“Joker” was scored by Hildur Guðnadóttir, an Icelander who made her big Hollywood splash by musically embodying this famously devious clown as played by Joaquin Phoenix.
She has been making moody solo albums and scoring European films for years, and she performed cello on most of Jóhann Jóhannsson’s major scores (including “Arrival” and “Sicario”). The fellow Icelander, who died last year, was an old friend — and Guðnadóttir completed Jóhansson’s final score, for “Mary Magdalene,” and took up the “Sicario” mantel for the 2018 sequel.
Director Todd Phillips heard that score as he was looking for something “dark and heavy” for “Joker,” and reached out to Guðnadóttir. He also did something he’s never done before: sent a composer the script, and asked her to start writing music right away.
“When you’re making a film about one person,” Phillips said, “every other element really becomes a character in the film. The production design, the wardrobe — the way we shot the film, the city of Gotham. To me, the music is one of the biggest characters of the film.”
Guðnadóttir —who had just spent months staring at Phoenix as Jesus in “Mary Magdalene” — read the screenplay by Phillips and Scott Silver at home in Berlin, and found herself responding with deep empathy for the main character, Arthur Fleck.

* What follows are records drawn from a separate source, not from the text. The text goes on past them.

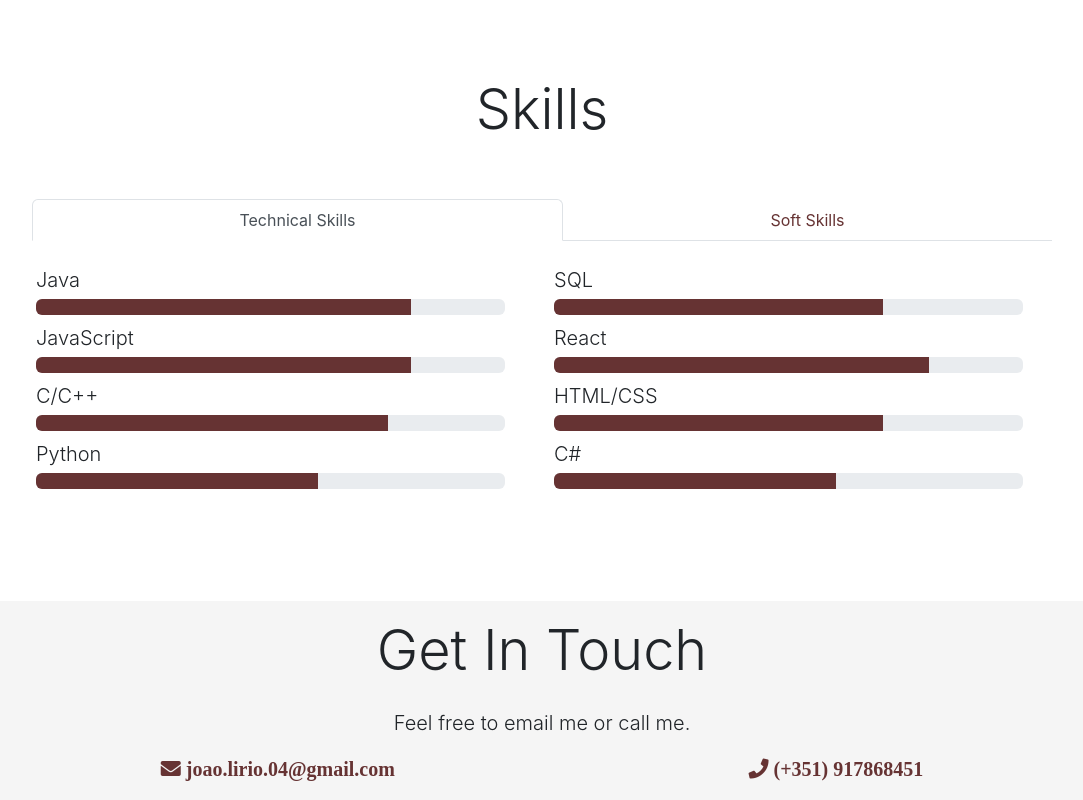
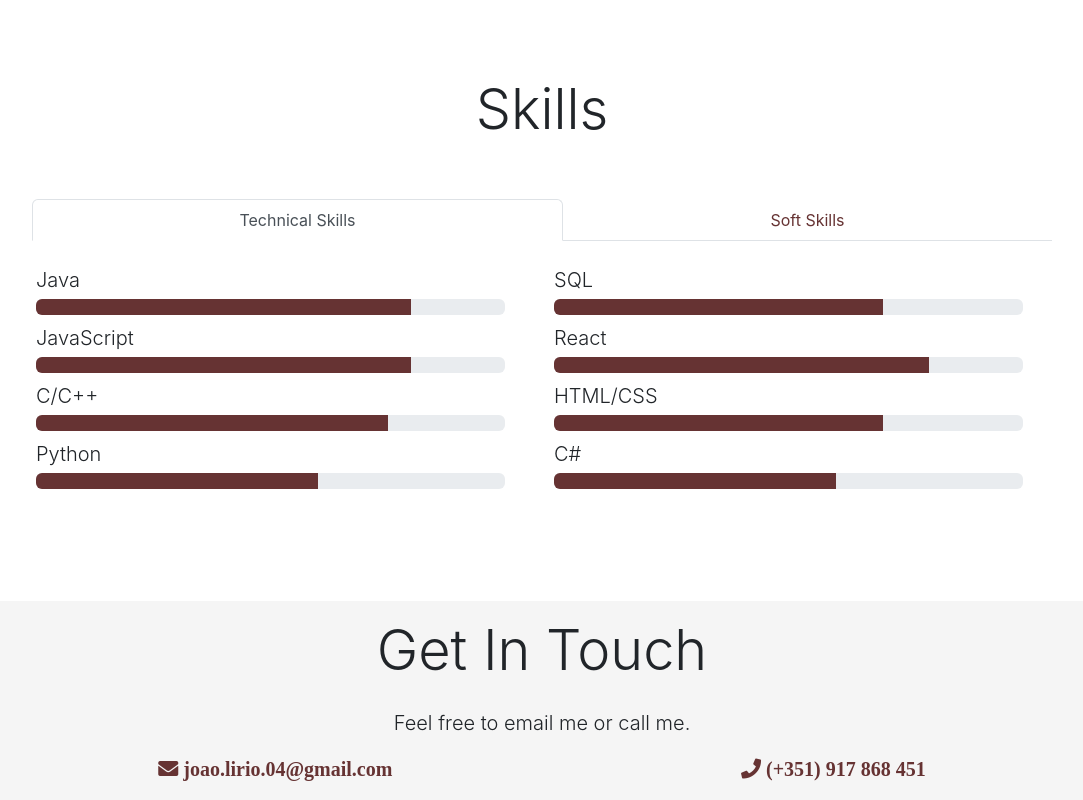
Before and after one commit to JoaoLirio/github-portfolio, a React (Create React App) app: page / in a window 1280 px wide. Shown: the part 2250-3050 px from the top of the page, without its empty margins (98-1181 px from the left). Built offline with nearby package versions, Linux system fonts and the light colour scheme; no server answers.

Commit message:
Small detail

```diff
--- a/src/components/Footer.jsx
+++ b/src/components/Footer.jsx
@@ -13,7 +13,7 @@ const Footer = (props) => {
           <a href="mailto:joao.lirio.04@gmail.com" className="text-decoration-none fas fa-envelope"> joao.lirio.04@gmail.com </a>
         </p>
         <p className="lead footer-text m-auto">
-          <a href="tel:+351917868451" className="text-decoration-none fas fa-phone"> (+351) 917868451 </a>
+          <a href="tel:+351917868451" className="text-decoration-none fas fa-phone"> (+351) 917 868 451 </a>
         </p>
 
       </Container>
```
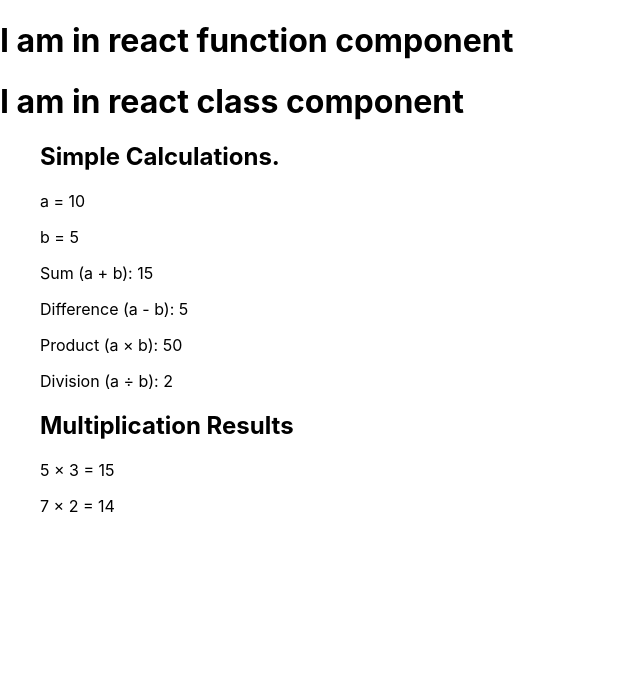
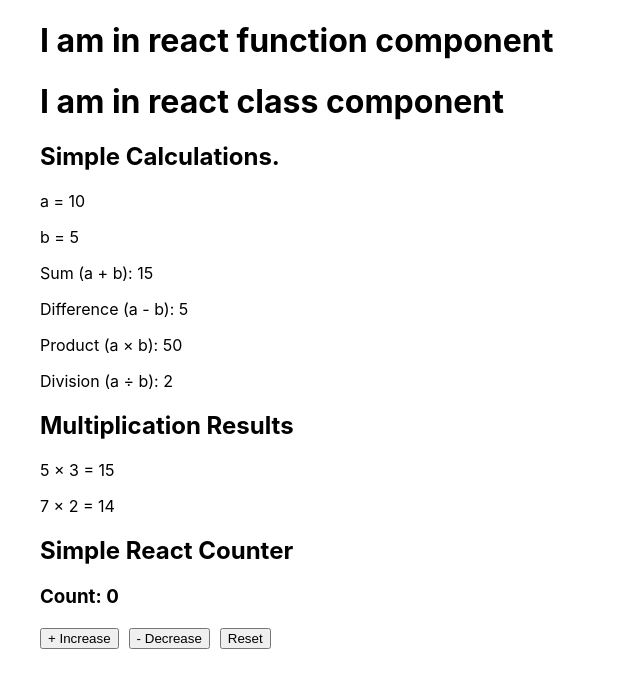
Before and after one commit to rohitware/ReactLearning, a React (Create React App) app: page / in a window 1280 px wide. Shown: the top 688 px of the page, without its empty margins (0-640 px from the left). Built offline with nearby package versions, Linux system fonts and the light colour scheme.

Commit message:
Count increment decrement  assignment.

```diff
--- a/src/App.css
+++ b/src/App.css
@@ -1,4 +1,4 @@
-.App {
+.App, h1, h2, h3, button {
   /* text-align: center; */
   margin-left: 40px;
 }
--- a/src/App.js
+++ b/src/App.js
@@ -3,14 +3,16 @@
 import MyClassComponent from './components/MyClassComponent';
 import SimpleCalculator from './components/SimpleCalculator';
 import MathOperations from './components/MathOperations';
+import Counter from './components/Counter';
 
 function App() {
   return (
     <>
       <MyFunctionComponent />
       <MyClassComponent />
-      <SimpleCalculator/>
-      <MathOperations/>
+      <SimpleCalculator />
+      <MathOperations />
+      <Counter />
     </>
   );
 }
--- /dev/null
+++ b/src/components/Counter.js
@@ -0,0 +1,24 @@
+import { useState } from "react";
+
+function Counter() {
+    const [count, steCount] = useState(0);
+
+    const increase = () => steCount(count + 1);
+
+    const decrease = () => steCount(count - 1);
+
+    const reset = () => steCount(0);
+
+
+    return (
+        <>
+            <h2> Simple React Counter</h2>
+            <h3>Count: {count}</h3>
+            <button onClick={increase}>+ Increase</button>
+            <button onClick={decrease} style={{ marginLeft: '10px' }}>- Decrease</button>
+            <button onClick={reset} style={{ marginLeft: '10px' }}> Reset</button>
+
+        </>
+    );
+}
+export default Counter;
--- a/src/index.js
+++ b/src/index.js
@@ -13,7 +13,5 @@
   </React.StrictMode>
 );
 
-// If you want to start measuring performance in your app, pass a function
-// to log results (for example: reportWebVitals(console.log))
-// or send to an analytics endpoint. Learn more: https://bit.ly/CRA-vitals
+
 reportWebVitals();
```
Also changed, not shown: 1 other file (tests, documents, lock files or other folders).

“I thought it was really important to try to go into Arthur’s head, and try to make music from that place — what it meant to be Arthur, how Arthur felt,” she said. “And I really felt for him. He’s just a simple, beautiful human being.”
She went to her cello, the instrument she’s played since she was 5 years old, and expressed Arthur’s music — sad, beautiful, simple — in a startlingly visceral way.
“It was really like being punched in the chest when I found his notes,” she said. “I was like: That’s it! That’s what he’s trying to say.”
She sent Joker’s theme, along with a piece she called the “Defeated Clown” theme, to Phillips while he was shooting the film in New York.
“We would use that score on the set of the movie,” he said. “I had it playing in my headphones, the camera operator had it playing in his headphones, Joaquin would be hearing it. The sound guys wanted to kill me, but we’d be playing it over speakers during scenes. It really infected the set, in a good way, and it was just sort of in everybody’s bones.”
About three weeks into the shoot, Phillips and Phoenix were dissatisfied with the scripted version of a pivotal scene: After Arthur unleashes his dark side, killing three Wall Street bros on the subway, he runs into a grimy bathroom to hide his gun.
“We now had been shooting for a month, and it didn’t feel like the Arthur that we had been filming,” Phillips explained. “So we’re trying to figure out what to do on the day — we have 250 people outside, waiting to decide what we were going to shoot.”
Joker comes alive through dance in several places in the script, and they decided this would be a great moment for dance. Phoenix said: “But it’s not a happy dance. I don’t know what it is,” the actor recalled. Phillips said he had this new cello piece from the composer, and played it for Phoenix on his iPhone.
“And I was deeply moved by it,” said Phoenix. “It was mysterious, and there was this movement that felt — or at least I interpreted it as — kind of transformational.”
Phillips cranked up the theme on speakers, started the camera on the star’s shoe, and captured one of the most striking moments in the film: Arthur’s graceful, complicated metamorphosis into Joker.
“There was something that felt incredibly intimate and visceral about it,” said Phoenix. “And I think that probably really fueled me in a way.”
Phillips would send Guðnadóttir dailies from set, which would spark new music, and that music would then shape the film as it was being edited. They then went through the traditional scoring process with a cut of the film, trying and eventually rejecting several ideas — like musically commenting on the character of Sophie, played by Zazie Beetz, or Arthur’s relationship with his mother.
Guðnadóttir traced Arthur’s journey (his “ascent into madness,” in Phillips’ words) with the “Defeated Clown” theme. It’s another lonely, sympathetic idea for solo cello, but whispering almost silently behind it is a full 90-piece orchestra.
“Those are the kind of forces that are trying to push through,” she explained. “Those are the forces that he hasn’t really figured out yet. The last time we hear this theme is the most angry version of it — it has massive drums, and the whole orchestra’s just like suffocated the cello. It’s still there, but the anger has taken over Arthur.”